What are the highlights of your career related to doubling thus far?
Hello, I was wondering about how feel about what you play as a woodwind doubler vs as a single instrumentalist. Do you feel like you’re still able to connect musically with things like pit orchestra as opposed to solo repertoire? Or what other options are there for woodwind doublers to express themselves?
I’m not a Broadway pit orchestra doubler, or a Los Angeles studio doubler, or even working in a medium-sized market. When the opportunities have arisen I’ve done the usual journeyman doubling work: playing local musical theater, regional orchestras and chamber groups and big bands, church gigs, and rock and blues bands. I enjoy all of these, and in particular I enjoy the variety in my performing career.
For me the biggest highlights have been connected to my academic career. This includes my attempts at bringing doubling to the recital hall, doing recitals (on my own college campus and others) of concert repertoire on multiple instruments. It also includes my teaching of multiple instruments in a studio setting, as well as woodwind methods courses, plus the textbook I wrote.
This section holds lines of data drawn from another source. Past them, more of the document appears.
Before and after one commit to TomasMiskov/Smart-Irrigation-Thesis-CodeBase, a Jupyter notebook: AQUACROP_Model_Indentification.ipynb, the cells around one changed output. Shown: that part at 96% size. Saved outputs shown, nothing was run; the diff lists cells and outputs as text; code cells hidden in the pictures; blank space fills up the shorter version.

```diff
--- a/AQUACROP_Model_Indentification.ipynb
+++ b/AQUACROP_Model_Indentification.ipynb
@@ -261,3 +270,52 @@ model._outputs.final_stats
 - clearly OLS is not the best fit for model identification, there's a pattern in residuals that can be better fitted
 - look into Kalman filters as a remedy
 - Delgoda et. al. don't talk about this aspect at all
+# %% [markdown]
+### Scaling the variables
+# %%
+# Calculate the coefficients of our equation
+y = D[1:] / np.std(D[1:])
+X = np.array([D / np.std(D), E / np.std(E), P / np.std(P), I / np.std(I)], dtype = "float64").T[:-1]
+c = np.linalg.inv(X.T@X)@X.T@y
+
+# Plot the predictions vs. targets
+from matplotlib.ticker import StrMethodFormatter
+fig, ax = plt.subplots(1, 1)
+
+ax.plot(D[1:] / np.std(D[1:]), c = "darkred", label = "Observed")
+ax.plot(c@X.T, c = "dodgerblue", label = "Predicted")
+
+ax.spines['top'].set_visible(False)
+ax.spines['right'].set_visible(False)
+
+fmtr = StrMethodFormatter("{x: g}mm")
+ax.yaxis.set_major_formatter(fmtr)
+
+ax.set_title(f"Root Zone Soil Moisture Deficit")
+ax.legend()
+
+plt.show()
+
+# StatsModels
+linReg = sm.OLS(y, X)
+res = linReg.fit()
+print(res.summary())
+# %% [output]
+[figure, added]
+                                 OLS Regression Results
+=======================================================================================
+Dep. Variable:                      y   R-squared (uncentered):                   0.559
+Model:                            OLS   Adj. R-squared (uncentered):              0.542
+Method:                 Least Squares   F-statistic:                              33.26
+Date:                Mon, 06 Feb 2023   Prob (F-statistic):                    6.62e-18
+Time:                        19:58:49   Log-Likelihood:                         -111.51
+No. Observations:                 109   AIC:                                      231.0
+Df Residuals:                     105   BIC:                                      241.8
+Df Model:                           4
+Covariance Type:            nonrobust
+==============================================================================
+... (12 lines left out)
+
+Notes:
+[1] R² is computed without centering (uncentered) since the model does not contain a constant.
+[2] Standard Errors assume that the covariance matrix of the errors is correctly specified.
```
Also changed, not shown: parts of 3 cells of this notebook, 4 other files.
This blog has been a highlight, too, that has put me in touch with woodwind doublers around the world, including some of my heroes.
How does someone with a full time job, kids, etc. who does doubling as a hobby effectively split practice time among all of their instruments? I’m usually able to practice 1 hour per day. Should I split my session among instruments, or focus on one a day? What’s a good rotation? Any tips or tricks are appreciated!
There’s never enough time in a day for a woodwind doubler. The answers to your questions will probably depend on you: what are your goals? do you want to play all your instruments equally, or do you want to have a “primary” instrument? are you practicing for specific performances or with specific goals in mind, or are you just trying to maintain and develop your skills in a general way? I think the answers to these questions will help clarify for you how you should be allocating your time.
For me personally, an hour is just enough to feel like I’m making some amount of progress on a single instrument, so I suppose if I were in your situation I would mostly practice one instrument per day. Your results may vary. If you’re practicing for general skill development, I do think some kind of pre-planned rotation is valuable, though I don’t think the specifics are important. For me, just having some kind of purposeful rotation makes sure I don’t fall into a rut of, say, grabbing my flute every time because it’s easier than getting a reed wet.
Thanks for your questions! It’s extra special to me to hear from fellow woodwind doublers.